My husband and I just completed a trip to Bavaria followed by stops in cities and villages along the Danube River in Central Europe. This has been a dream come true trip for me. My husband dubbed this my “roots” tour of the area from which my paternal grandparents immigrated.
Our route took us first to the town of Rothenburg described by Rick Steves as Germany’s fairy-tale dream town. This picturesque medieval town was perhaps my favorite stop. From Rothenburg, we meandered along the Romantic Road (real name) in route to Fussen, a small town nestled in the foothills of the magnificent still-snow capped Alps. In route we discovered an improbably located pilgrimage church to the “scourged saviour”, featuring the art of rococo.
We toured Bavarian kings’ castles, including Neuschwanstein, the castle after which Disney’s Cinderella Castle was modeled.
St. Stephen’s, a Baroque church in the little town of Passau, houses the largest pipe organ in the world.
I was transported to another place as we listened to the gorgeous organ music during a concert and admired the paintings and sculptures decorating this sacred space.

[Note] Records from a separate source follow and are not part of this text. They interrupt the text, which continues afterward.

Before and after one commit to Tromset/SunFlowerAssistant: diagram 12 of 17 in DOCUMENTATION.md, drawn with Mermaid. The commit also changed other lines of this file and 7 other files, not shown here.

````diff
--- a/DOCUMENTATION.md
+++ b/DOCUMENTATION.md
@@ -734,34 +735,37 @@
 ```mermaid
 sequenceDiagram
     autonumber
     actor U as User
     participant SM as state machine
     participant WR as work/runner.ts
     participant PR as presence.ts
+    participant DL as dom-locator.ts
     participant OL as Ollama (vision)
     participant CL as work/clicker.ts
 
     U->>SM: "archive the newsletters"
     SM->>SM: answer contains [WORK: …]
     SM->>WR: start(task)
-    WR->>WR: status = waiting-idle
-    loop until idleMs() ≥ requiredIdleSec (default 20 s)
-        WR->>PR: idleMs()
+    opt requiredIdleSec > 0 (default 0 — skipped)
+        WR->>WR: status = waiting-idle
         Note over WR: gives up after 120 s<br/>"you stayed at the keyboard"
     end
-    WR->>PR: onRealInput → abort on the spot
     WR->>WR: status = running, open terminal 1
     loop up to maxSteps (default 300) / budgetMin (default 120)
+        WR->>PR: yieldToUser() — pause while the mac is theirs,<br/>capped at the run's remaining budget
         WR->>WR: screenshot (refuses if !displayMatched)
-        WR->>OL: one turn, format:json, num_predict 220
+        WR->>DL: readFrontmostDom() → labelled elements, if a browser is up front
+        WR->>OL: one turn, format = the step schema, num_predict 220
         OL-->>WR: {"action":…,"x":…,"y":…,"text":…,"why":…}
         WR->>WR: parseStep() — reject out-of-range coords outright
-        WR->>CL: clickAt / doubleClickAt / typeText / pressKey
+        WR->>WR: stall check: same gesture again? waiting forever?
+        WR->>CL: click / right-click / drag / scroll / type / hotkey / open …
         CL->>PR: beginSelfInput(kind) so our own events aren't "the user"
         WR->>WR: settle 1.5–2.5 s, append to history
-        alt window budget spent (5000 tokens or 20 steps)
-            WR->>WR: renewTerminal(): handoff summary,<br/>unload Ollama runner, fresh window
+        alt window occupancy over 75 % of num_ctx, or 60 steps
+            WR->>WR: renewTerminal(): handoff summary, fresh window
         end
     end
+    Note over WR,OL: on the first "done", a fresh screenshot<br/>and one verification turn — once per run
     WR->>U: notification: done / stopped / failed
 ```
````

The world’s largest museum of Bohemian glass is also a part of this little town with its collection of 33,000 iridescent pieces.
We must have visited at least ten churches and almost as many palaces, each one more glorious than the one before.

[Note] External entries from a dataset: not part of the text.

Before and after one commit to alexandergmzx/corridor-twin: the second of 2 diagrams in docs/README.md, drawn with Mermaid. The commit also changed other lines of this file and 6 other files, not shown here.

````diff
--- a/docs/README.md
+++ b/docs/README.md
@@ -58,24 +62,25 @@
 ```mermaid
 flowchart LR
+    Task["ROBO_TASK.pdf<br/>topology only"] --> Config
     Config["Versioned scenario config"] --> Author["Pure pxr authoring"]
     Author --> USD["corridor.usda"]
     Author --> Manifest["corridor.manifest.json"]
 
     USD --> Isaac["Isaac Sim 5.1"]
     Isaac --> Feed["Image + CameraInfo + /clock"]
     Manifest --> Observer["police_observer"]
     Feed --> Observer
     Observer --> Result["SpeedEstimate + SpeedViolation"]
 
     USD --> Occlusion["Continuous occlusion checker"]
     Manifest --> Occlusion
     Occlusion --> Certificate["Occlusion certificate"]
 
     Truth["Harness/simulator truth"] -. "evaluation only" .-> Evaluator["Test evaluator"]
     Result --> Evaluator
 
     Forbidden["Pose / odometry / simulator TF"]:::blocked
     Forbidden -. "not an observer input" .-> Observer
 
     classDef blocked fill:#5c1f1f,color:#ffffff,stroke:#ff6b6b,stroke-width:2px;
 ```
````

The art and architecture in Vienna,
and beautiful bridges in Budapest overwhelmed our senses. Many of these places and their people suffered greatly from invasions, wars, and hostile occupations.
Vacations provide time for contemplation. Early in our tour I found myself contemplating and researching the concept of beauty. Beauty literally, not figuratively, nourishes my spirit. I can be transported from an ugly state to a state of wonder and awe in the presence of beauty (As can we all of course). From ancient to current philosophers beauty has traditionally been counted among the ultimate values, along with goodness, truth, and justice. Plato called beauty a universal value.

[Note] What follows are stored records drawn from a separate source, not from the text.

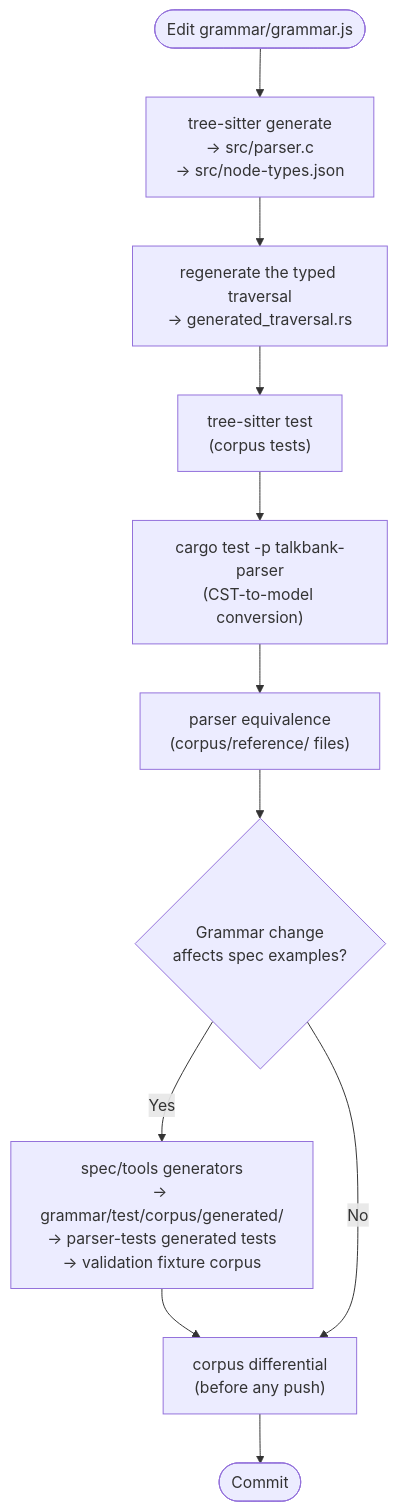
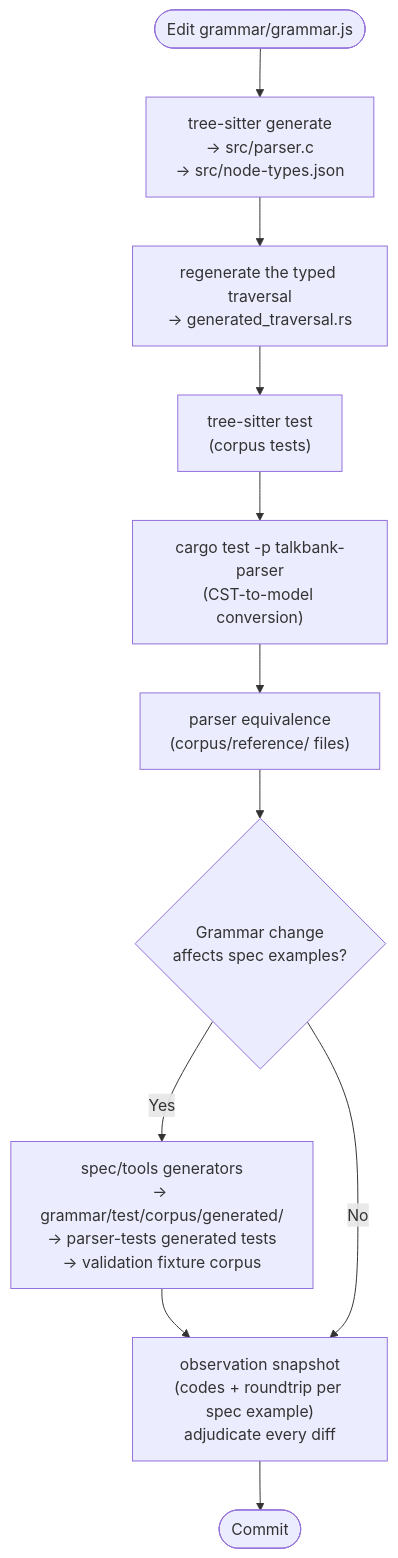
One commit to TalkBank/chatter changed the diagram in book/src/contributing/grammar-workflow.md. Above: the diagram before and after it, drawn with Mermaid. The commit also changed other lines of this file and 1267 other files, not shown here.

````diff
--- a/book/src/contributing/grammar-workflow.md
+++ b/book/src/contributing/grammar-workflow.md
@@ -11,18 +11,18 @@
 ```mermaid
 flowchart TD
     edit(["Edit grammar/grammar.js"])
     generate["tree-sitter generate\n→ src/parser.c\n→ src/node-types.json"]
     traversal["regenerate the typed traversal\n→ generated_traversal.rs"]
     grammar_test["tree-sitter test\n(corpus tests)"]
     rust_test["cargo test -p talkbank-parser\n(CST-to-model conversion)"]
     equiv["parser equivalence\n(corpus/reference/ files)"]
     spec_check{"Grammar change\naffects spec examples?"}
     test_gen["spec/tools generators\n→ grammar/test/corpus/generated/\n→ parser-tests generated tests\n→ validation fixture corpus"]
-    differential["corpus differential\n(before any push)"]
+    snapshot["observation snapshot\n(codes + roundtrip per spec example)\nadjudicate every diff"]
     commit(["Commit"])
 
     edit --> generate --> traversal --> grammar_test --> rust_test --> equiv --> spec_check
-    spec_check -->|Yes| test_gen --> differential
-    spec_check -->|No| differential
-    differential --> commit
+    spec_check -->|Yes| test_gen --> snapshot
+    spec_check -->|No| snapshot
+    snapshot --> commit
 ```
````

In The Architecture of Happiness, Alain de Botton weighs the feeling of walking into a McDonalds in the Westminster area of London compared to the feeling of entering Westminster Cathedral across the street. He theorizes…
Because of the harsh lighting, the plastic furniture, and the cacophonous color scheme one tends to feel anxious in the McDonalds. What one feels in the Westminster Cathedral, however, is a calmness brought on by a series of architectural and artistic decisions. The cathedral helps people to relax and reflect, whereas the fast food restaurant causes one to feel hurried or even stressed. Beauty conjures up feelings associated with happiness.
Beauty incorporates an aesthetic attitude which is described as the state of contemplating a subject with no other purpose than appreciating it. The 18th century French writer Stendhal said beauty was “the promise of happiness”.
Vacations by their very nature help us escape the tensions and stress of every day life. But I can’t help feel the relaxation and refreshment I experienced on this trip was also due to the beauty I was privileged to experience. It’s not just our senses that are impacted by beauty but our very soul. Appreciating all the beauty I was privileged to behold not only fulfilled the promise of happiness but the actuality.